§ **Problem requirements**:
In the copy, keep every record exact and leave out all images.

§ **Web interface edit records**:
=====

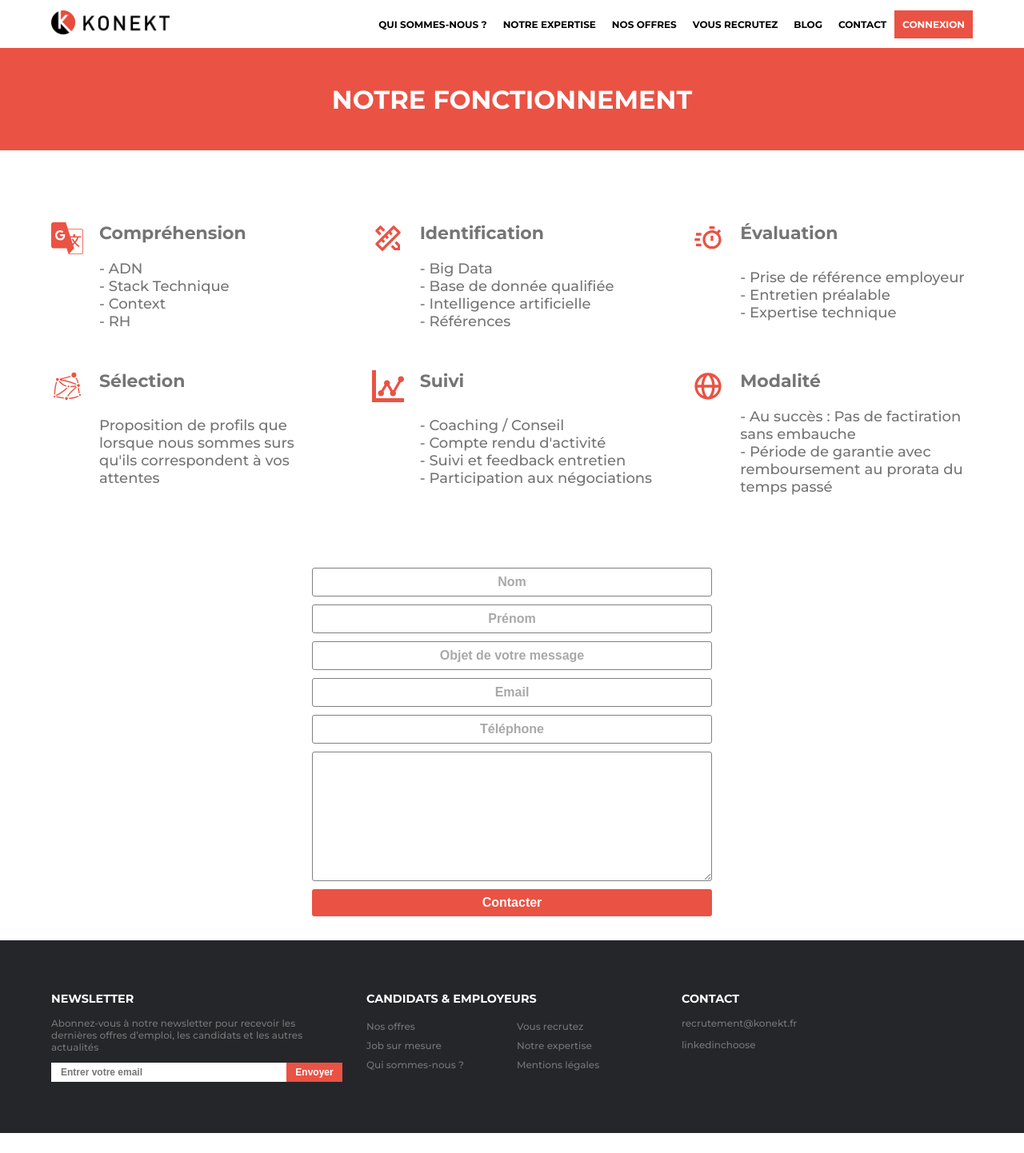
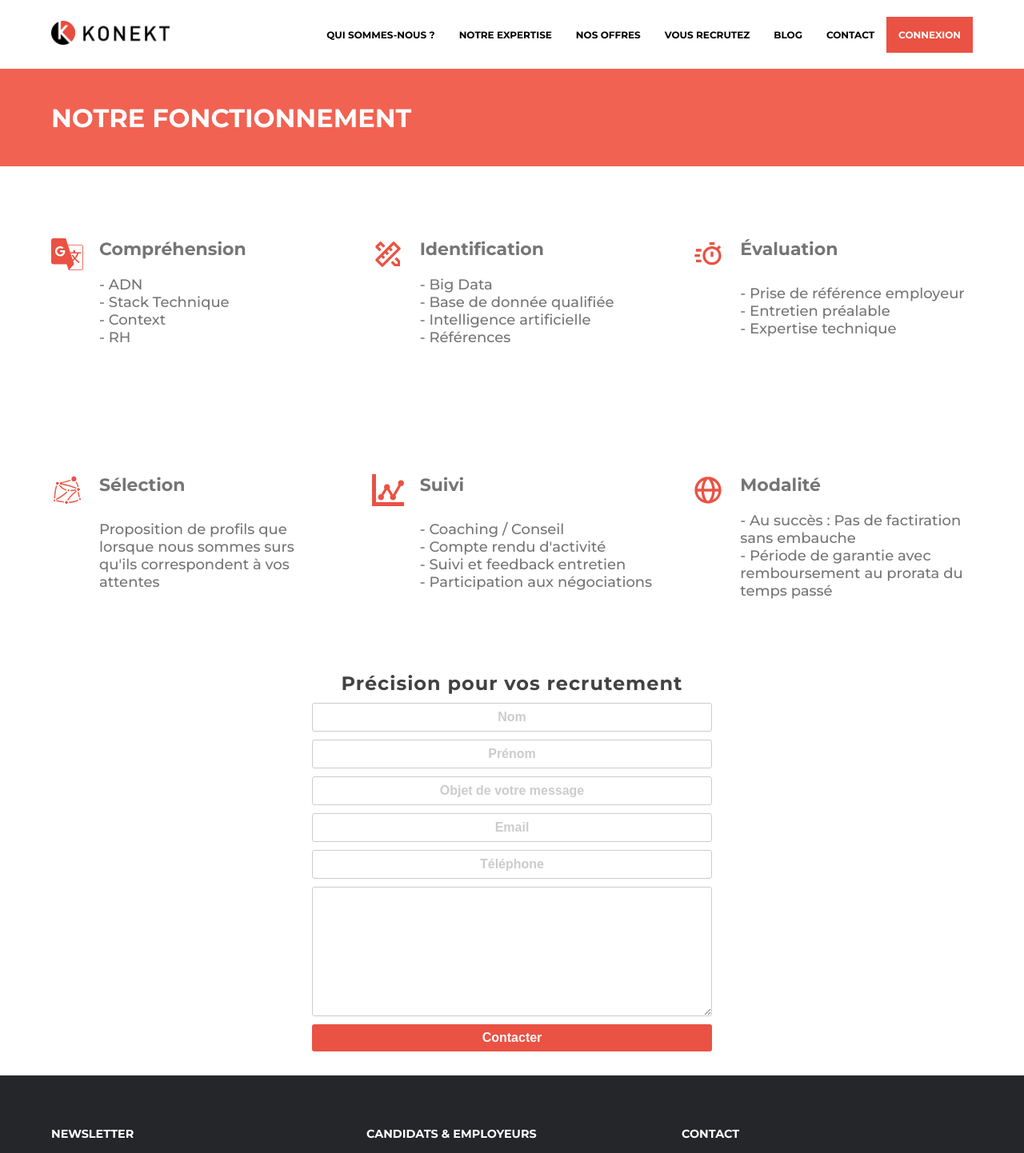
Before and after one commit to Virus936/konekt, a React (Create React App) app: page /recrutement in a window 1280 px wide. Shown: the top 1442 px of the page at 80% size. Before the commit the page ends 1417 px from the top, so only its background shows below. Built offline with nearby package versions, Linux system fonts and the light colour scheme.

Commit message:
recrutement and css improvement

```diff
--- a/src/components/color.js
+++ b/src/components/color.js
@@ -1,5 +1,6 @@
 const color = {
   primary:'#ea5244',
+  secondary:'#f16252'
 }
 
 export default color
--- a/src/components/header/Header.js
+++ b/src/components/header/Header.js
@@ -57,13 +57,13 @@ const Nav = styled.nav`
     cursor:pointer;
     &:last-child{
       background-color:${color.primary};
-      padding:10px;
+      padding:15px;
       color:white;
     }
     a{
       display:block;
       text-decoration:none;
-      padding:10px;
+      padding:15px;
       color:inherit;
     }
   }
@@ -108,7 +108,7 @@ const Container = styled.header`
   display:flex;
   flex-direction: row;
   justify-content:center;
-  height:60px;
+  height:86px;
 
   background:white;
 `
--- a/src/components/header/SubHeader.js
+++ b/src/components/header/SubHeader.js
@@ -13,14 +13,14 @@ function SubHeader({title}){
 const Container = styled.header`
   display:flex;
   width:100%;
-  justify-content:center;
+  padding-left:max(5%, calc(100vw - 1400px)/2);
   text-transform:uppercase;
   font-weight:bold;
   align-items:center;
-  background-color:${color.primary};
+  background-color:${color.secondary};
   color:white;
   font-size:2em;
-  height:4em;
+  height:122px;
 `
 
 export default SubHeader
--- a/src/pages/recrutement/Recrutement.js
+++ b/src/pages/recrutement/Recrutement.js
@@ -68,7 +68,8 @@ function Recrutement(){
           </ul>
         </RecrutItem>
       </Container>
-      <Form>
+      <Form onSubmit={e=>e.preventDefault()}>
+        <h2>Précision pour vos recrutement</h2>
         <input type="text"  placeholder="Nom" />
         <input type="text"  placeholder="Prénom" />
         <input type="text"  placeholder="Objet de votre message" />
@@ -84,9 +85,10 @@ function Recrutement(){
 
 const Container = styled.section`
   display:grid;
-  width:min(1200px,90%);
+  width:min(1400px,90%);
   margin:90px auto;
-  grid-gap:50px;
+  grid-row-gap:10em;
+  grid-column-gap:50px;
   grid-template-columns:repeat(auto-fit, minmax(350px, 1fr));
 
 `
@@ -119,16 +121,21 @@ const Form = styled.form`
   grid-gap:10px;
   width:min(500px,90%);
   margin:auto;
+  h2{
+    text-align:center;
+    letter-spacing:1px;
+    color:#424242;
+  }
   input{
     padding:.5em;
     text-align:center;
     border-radius:3px;
-    border:solid 1px grey;
+    border:solid 1px #ccc;
     font-weight:bold;
     font-size:1em;
 
     &::placeholder{
-      color:darkgrey;
+      color:#ccc;
     }
 
     &:focus{
@@ -143,7 +150,7 @@ const Form = styled.form`
   textarea{
     padding:5px;
     border-radius: 3px;
-    border:solid 1px grey;
+    border:solid 1px #ccc;
     &:focus{
       border:solid 1px ${color.primary};
       outline:1px solid ${color.primary};
```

=====

§ **Result of this exercise**:
Before and after one commit to Virus936/konekt, a React (Create React App) app: page /recrutement in a window 1280 px wide. Shown: the top 1442 px of the page at 80% size. Before the commit the page ends 1417 px from the top, so only its background shows below. Built offline with nearby package versions, Linux system fonts and the light colour scheme.

Commit message:
recrutement and css improvement

```diff
--- a/src/components/color.js
+++ b/src/components/color.js
@@ -1,5 +1,6 @@
 const color = {
   primary:'#ea5244',
+  secondary:'#f16252'
 }
 
 export default color
--- a/src/components/header/Header.js
+++ b/src/components/header/Header.js
@@ -57,13 +57,13 @@ const Nav = styled.nav`
     cursor:pointer;
     &:last-child{
       background-color:${color.primary};
-      padding:10px;
+      padding:15px;
       color:white;
     }
     a{
       display:block;
       text-decoration:none;
-      padding:10px;
+      padding:15px;
       color:inherit;
     }
   }
@@ -108,7 +108,7 @@ const Container = styled.header`
   display:flex;
   flex-direction: row;
   justify-content:center;
-  height:60px;
+  height:86px;
 
   background:white;
 `
--- a/src/components/header/SubHeader.js
+++ b/src/components/header/SubHeader.js
@@ -13,14 +13,14 @@ function SubHeader({title}){
 const Container = styled.header`
   display:flex;
   width:100%;
-  justify-content:center;
+  padding-left:max(5%, calc(100vw - 1400px)/2);
   text-transform:uppercase;
   font-weight:bold;
   align-items:center;
-  background-color:${color.primary};
+  background-color:${color.secondary};
   color:white;
   font-size:2em;
-  height:4em;
+  height:122px;
 `
 
 export default SubHeader
--- a/src/pages/recrutement/Recrutement.js
+++ b/src/pages/recrutement/Recrutement.js
@@ -68,7 +68,8 @@ function Recrutement(){
           </ul>
         </RecrutItem>
       </Container>
-      <Form>
+      <Form onSubmit={e=>e.preventDefault()}>
+        <h2>Précision pour vos recrutement</h2>
         <input type="text"  placeholder="Nom" />
         <input type="text"  placeholder="Prénom" />
         <input type="text"  placeholder="Objet de votre message" />
@@ -84,9 +85,10 @@ function Recrutement(){
 
 const Container = styled.section`
   display:grid;
-  width:min(1200px,90%);
+  width:min(1400px,90%);
   margin:90px auto;
-  grid-gap:50px;
+  grid-row-gap:10em;
+  grid-column-gap:50px;
   grid-template-columns:repeat(auto-fit, minmax(350px, 1fr));
 
 `
@@ -119,16 +121,21 @@ const Form = styled.form`
   grid-gap:10px;
   width:min(500px,90%);
   margin:auto;
+  h2{
+    text-align:center;
+    letter-spacing:1px;
+    color:#424242;
+  }
   input{
     padding:.5em;
     text-align:center;
     border-radius:3px;
-    border:solid 1px grey;
+    border:solid 1px #ccc;
     font-weight:bold;
     font-size:1em;
 
     &::placeholder{
-      color:darkgrey;
+      color:#ccc;
     }
 
     &:focus{
@@ -143,7 +150,7 @@ const Form = styled.form`
   textarea{
     padding:5px;
     border-radius: 3px;
-    border:solid 1px grey;
+    border:solid 1px #ccc;
     &:focus{
       border:solid 1px ${color.primary};
       outline:1px solid ${color.primary};
```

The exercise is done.